The initial release of radioactivity was on 10 October of the same year, and the contamination of milk with radioactive iodine prompted a ban on consumption.
The serious risks posed outside of the site mean this event would have probably been classified as level 5 on the INES scale: accident with wider consequences.
Three Mile Island (1979)
On 28 March 1979, in the nuclear station of Three Mile Island in Pennsylvania (USA), a technical failure in one of the two reactors caused the fusion of one third of fuel, and the release of fission products inside the containment barriers, noble gases as well as a small quantity of iodine into the atmosphere.
Expectant mothers and preschool children resident within 5 miles of the plant were evacuated, for a total of 25,000 inhabitants; residents within a ten miles radius were advised to stay indoors. There were no restrictions on food consumption.
The accident would have probably been classified as an accident “with wider consequences”, level 5 of the INES scale, despite the serious damage to the core of the reactor.
On 26 April 1986, in the nuclear station of Chernobyl, approximately 100 km from Kiev, the explosion of one of the four reactors in operation caused the partial rupture of the cement cover, with the resulting release of radionuclides into the atmosphere. The leak continued for about ten days, causing extremely serious radiological contamination of vast areas of territory.
The evacuation area stretched out over 30 km around the site and involved 135,000 people. The contamination of foodstuffs, livestock and drinking water was accompanied by a restriction on sale and consumption that is still implemented in some areas of the former Soviet Union.
The event was classed as level 7 on the INES scale: Major accident.
In 1987, some inhabitants from the city of Goiânia in Brazil found a source of 137 Cs (alkaline metals in the form of Cesium chloride) left in a disused private hospital.
The attempt to extract the metal from the encasement and the resulting rupture of the cesium chloride source caused its spread among the population due to the fluorescence of the chloride dust. The resulting contamination caused the death of four people as well as numerous cases of radiation burns.

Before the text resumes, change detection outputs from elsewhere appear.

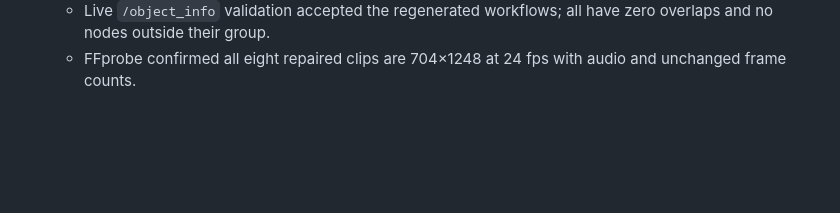
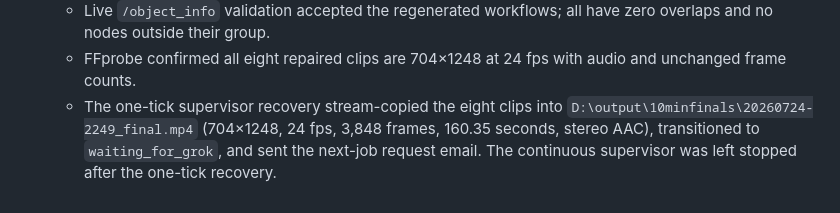
Before and after one commit to JCorcho/10MinVideoMaker, a Markdown page: AI_DEVELOPMENT_RULES.md, the part around the change. GitHub-like rendering; blank space fills up the shorter version.

```diff
--- a/AI_DEVELOPMENT_RULES.md
+++ b/AI_DEVELOPMENT_RULES.md
@@ -268,3 +268,7 @@
   - Live `/object_info` validation accepted the regenerated workflows; all have zero overlaps and no nodes outside
     their group.
   - FFprobe confirmed all eight repaired clips are 704×1248 at 24 fps with audio and unchanged frame counts.
+  - The one-tick supervisor recovery stream-copied the eight clips into
+    `D:\output\10minfinals\20260724-2249_final.mp4` (704×1248, 24 fps, 3,848 frames, 160.35 seconds, stereo AAC),
+    transitioned to `waiting_for_grok`, and sent the next-job request email. The continuous supervisor was left
+    stopped after the one-tick recovery.
```
Also changed, not shown: README.md (+3 -0 lines), docs/user-guide.md (+2 -1 lines).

The main radio protective measures involved not only the treatment of the people exposed, but also decontamination operations through the demolition of seven homes and the production of 3,500 m3 of radioactive waste.